ABOUT THIS EXERCISE » Omit the pictures, then write out every entry exactly as it reads.

——

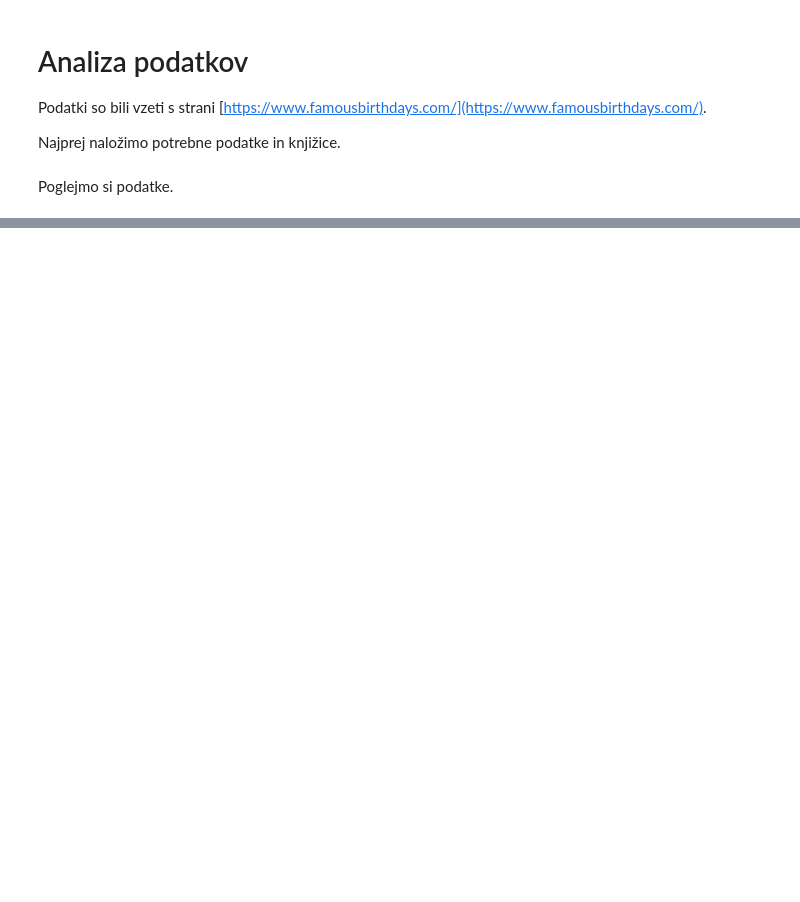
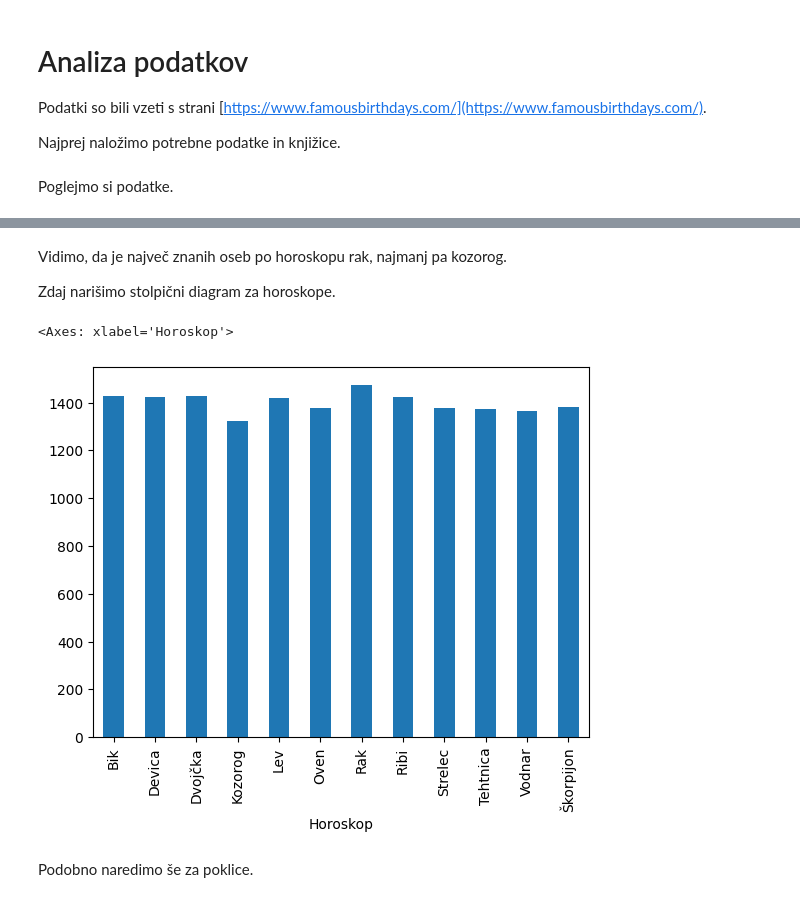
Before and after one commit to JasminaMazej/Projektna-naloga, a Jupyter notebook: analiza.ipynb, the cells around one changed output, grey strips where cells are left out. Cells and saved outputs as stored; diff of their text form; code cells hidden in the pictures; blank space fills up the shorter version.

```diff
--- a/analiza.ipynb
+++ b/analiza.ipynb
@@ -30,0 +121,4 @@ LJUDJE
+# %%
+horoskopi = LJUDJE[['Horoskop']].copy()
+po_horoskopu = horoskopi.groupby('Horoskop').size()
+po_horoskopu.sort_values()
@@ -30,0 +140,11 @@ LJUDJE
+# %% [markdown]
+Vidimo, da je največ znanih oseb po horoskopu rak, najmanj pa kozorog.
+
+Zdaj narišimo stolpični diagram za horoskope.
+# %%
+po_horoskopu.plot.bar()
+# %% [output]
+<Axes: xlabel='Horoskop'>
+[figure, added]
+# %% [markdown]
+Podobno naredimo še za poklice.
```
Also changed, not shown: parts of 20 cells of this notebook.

——

WRITTEN SOLUTION »
Before and after one commit to JasminaMazej/Projektna-naloga, a Jupyter notebook: analiza.ipynb, the cells around one changed output, grey strips where cells are left out. Cells and saved outputs as stored; diff of their text form; code cells hidden in the pictures; blank space fills up the shorter version.

```diff
--- a/analiza.ipynb
+++ b/analiza.ipynb
@@ -30,0 +121,4 @@ LJUDJE
+# %%
+horoskopi = LJUDJE[['Horoskop']].copy()
+po_horoskopu = horoskopi.groupby('Horoskop').size()
+po_horoskopu.sort_values()
@@ -30,0 +140,11 @@ LJUDJE
+# %% [markdown]
+Vidimo, da je največ znanih oseb po horoskopu rak, najmanj pa kozorog.
+
+Zdaj narišimo stolpični diagram za horoskope.
+# %%
+po_horoskopu.plot.bar()
+# %% [output]
+<Axes: xlabel='Horoskop'>
+[figure, added]
+# %% [markdown]
+Podobno naredimo še za poklice.
```
Also changed, not shown: parts of 20 cells of this notebook.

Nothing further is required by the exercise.